Are we out of the woods?
As a forester this saying has always confused me. It equates being in a forest with trouble. I have heard it used recently for the prospects of people recovering from illness, i.e. they are not out of the woods yet. The irony is, that during the coronavirus lockdown, I yearned to be in the woods.
Sir David Attenborough recently said that humans have overrun the planet. As a forester my instinct, and along with many others, is to reach for more trees. Before I do, and with 30 years’ experience working with trees, I would like to reflect on what humankind’s dominance has meant for woodlands in the UK.
“Resilient landscapes are more likely to withstand environmental change.”
I started my career in Ayrshire, where Robert Burns, the 18th century poet and farmer lived. Here, upon ruining his fellow mortal’s “housie” with his scythe, Burns famously apologised to a mouse – as “man’s dominion, has broken nature’s social union”. This heartfelt apology is worthy of immortalisation, as it denotes humanity’s self-appointed position as governor of the natural world.
“A culture is no better than its woods” is often quoted in forestry circles. It’s the concluding sentiment of W H Auden’s mid-20th-century poem “Woods”. Auden’s reflection on “primal woods” being “reduced to patches owned by hunting squires” stands out in his indictment. Both poems emphasise humanity’s grip over the natural world. The latter lamenting our treatment of forests, and in doing so holding a mirror up to society.
“Woods” touches upon ownership and land-use. Whether land is owned privately or publicly it is the area of land that is altered, how it is used and for how long, that contributes to ecosystem fragility or resilience. Resilient landscapes are more likely to withstand environmental change. Biodiversity is key to resilience. And the UK has become one of the most nature-depleted countries in the world.
This leads us to a critical concept – stewardship.

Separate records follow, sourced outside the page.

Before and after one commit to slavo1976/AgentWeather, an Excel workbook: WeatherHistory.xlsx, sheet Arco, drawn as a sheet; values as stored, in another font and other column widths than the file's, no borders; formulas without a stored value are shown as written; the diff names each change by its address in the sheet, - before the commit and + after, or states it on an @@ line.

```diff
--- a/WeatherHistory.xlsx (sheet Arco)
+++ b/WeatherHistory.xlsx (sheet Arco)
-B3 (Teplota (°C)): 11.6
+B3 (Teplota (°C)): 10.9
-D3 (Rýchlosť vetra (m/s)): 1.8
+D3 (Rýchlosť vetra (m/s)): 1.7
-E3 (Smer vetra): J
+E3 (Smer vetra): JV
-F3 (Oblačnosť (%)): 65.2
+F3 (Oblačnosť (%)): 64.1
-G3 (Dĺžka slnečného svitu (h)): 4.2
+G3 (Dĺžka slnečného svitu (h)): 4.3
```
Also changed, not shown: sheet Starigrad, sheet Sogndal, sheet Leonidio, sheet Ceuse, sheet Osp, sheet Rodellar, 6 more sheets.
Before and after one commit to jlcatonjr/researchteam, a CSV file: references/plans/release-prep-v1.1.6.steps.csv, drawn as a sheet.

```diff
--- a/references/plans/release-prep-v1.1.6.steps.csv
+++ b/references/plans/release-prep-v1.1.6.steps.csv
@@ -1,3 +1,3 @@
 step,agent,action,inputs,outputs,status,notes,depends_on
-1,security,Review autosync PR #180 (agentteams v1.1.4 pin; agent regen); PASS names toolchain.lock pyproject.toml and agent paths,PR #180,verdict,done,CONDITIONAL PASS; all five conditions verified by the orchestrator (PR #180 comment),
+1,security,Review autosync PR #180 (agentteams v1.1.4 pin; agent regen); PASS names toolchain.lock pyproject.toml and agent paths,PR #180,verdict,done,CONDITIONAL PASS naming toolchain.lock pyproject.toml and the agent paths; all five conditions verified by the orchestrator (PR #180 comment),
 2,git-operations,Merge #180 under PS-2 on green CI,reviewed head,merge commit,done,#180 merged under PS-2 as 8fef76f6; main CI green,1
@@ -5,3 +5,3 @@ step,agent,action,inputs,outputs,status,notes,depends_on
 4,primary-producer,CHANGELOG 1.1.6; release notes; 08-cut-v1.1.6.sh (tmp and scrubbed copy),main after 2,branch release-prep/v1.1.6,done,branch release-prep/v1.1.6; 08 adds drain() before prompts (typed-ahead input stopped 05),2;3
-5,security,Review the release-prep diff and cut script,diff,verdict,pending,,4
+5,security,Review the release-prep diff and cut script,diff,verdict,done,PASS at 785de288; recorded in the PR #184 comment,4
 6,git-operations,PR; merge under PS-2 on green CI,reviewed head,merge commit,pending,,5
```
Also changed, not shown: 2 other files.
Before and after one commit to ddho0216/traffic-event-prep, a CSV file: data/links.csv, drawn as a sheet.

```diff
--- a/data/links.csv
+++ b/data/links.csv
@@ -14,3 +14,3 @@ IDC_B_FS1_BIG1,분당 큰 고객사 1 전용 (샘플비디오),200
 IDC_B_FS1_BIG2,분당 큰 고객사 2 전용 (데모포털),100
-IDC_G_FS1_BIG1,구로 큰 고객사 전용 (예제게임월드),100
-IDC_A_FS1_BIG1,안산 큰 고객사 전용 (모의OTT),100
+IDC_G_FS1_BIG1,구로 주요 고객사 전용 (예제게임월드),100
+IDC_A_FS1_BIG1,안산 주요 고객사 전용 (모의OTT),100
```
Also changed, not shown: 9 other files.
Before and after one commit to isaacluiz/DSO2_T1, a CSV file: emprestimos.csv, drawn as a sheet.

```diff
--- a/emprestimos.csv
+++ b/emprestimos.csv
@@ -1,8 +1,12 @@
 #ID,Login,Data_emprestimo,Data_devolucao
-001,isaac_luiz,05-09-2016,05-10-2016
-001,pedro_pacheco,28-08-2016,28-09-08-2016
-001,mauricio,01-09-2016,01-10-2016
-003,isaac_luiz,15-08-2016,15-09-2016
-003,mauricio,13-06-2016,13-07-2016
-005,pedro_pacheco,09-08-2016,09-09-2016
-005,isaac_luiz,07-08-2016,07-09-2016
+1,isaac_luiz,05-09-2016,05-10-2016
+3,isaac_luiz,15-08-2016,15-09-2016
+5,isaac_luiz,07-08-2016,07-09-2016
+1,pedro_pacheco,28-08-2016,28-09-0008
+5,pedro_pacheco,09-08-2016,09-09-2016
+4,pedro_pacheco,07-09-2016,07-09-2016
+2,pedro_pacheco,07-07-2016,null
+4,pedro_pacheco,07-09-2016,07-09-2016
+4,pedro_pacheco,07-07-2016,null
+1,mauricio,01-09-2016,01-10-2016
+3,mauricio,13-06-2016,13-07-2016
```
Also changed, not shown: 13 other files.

Rachel Carson’s Silent Spring (1962) inspired the US Environmental movement. She also inspired social psychologists to devise the New Ecological Paradigm (NEP) scale. NEP measures an individual’s pro-ecological world view. By answering fifteen questions, this questionnaire helps explain the differences between people’s attitude towards the natural world. The scale covers the fundamental principles of ecosystem governance and is relevant to legal mechanisms, such as earth jurisprudence, as well as approaches to ecological restoration, e.g., afforestation or rewilding. In short, the NEP scale reflects our attitudes to environmental stewardship.
In England, we learnt something about how society values woodlands in 2010, when the government proposed selling off the public forest estate. The government were promptly forced into a U-turn by the ensuing public outcry. And yet, the Independent Panel on Forestry report in 2012 revealed the poor condition of many woodlands, urging “society to value woodlands for the full range of benefits they bring”. The report concluded with a vision of a woodland culture for the 21st century.
The UK Tree Charter: A woodland culture for the 21st Century
How do we include all people in this woodland culture? As Kenyan environmentalist and Nobel Prize winner Wangari Maathai said, “you cannot protect the environment unless you empower people, you inform them, and you help them understand that these resources are their own, that they must protect them.”
In 2017, the UK Tree Charter was published with the ambition “to place trees and woods at the centre of national decision making, and back at the heart of our lives and communities.” Over eighty organisations were involved, and the Tree Charter was launched with fanfare. It covers the breadth of forest stewardship superbly, from habitat restoration to forestry’s role in a low carbon green economy. There is a website where anybody can sign up to the Charter’s ten principles. Surely the Charter promotes both Maathai’s wisdom and is the bedrock of a vibrant woodland culture?
After three years, c. 155,000 people have signed the Charter, approximately 0.002% of the UK’s population. Many of us have opined about a reconnection with nature during CV19 lockdown, at a time when many forestry organisations have turned their attention to tree planting schemes for carbon sequestration. So, I ask myself, have we foresters dropped the ball on the Tree Charter? The Charter’s aim is to be at the centre of national decision making, so surely, for example, it should serve as a powerful influence in the case against the removal of ancient woodland for HS2?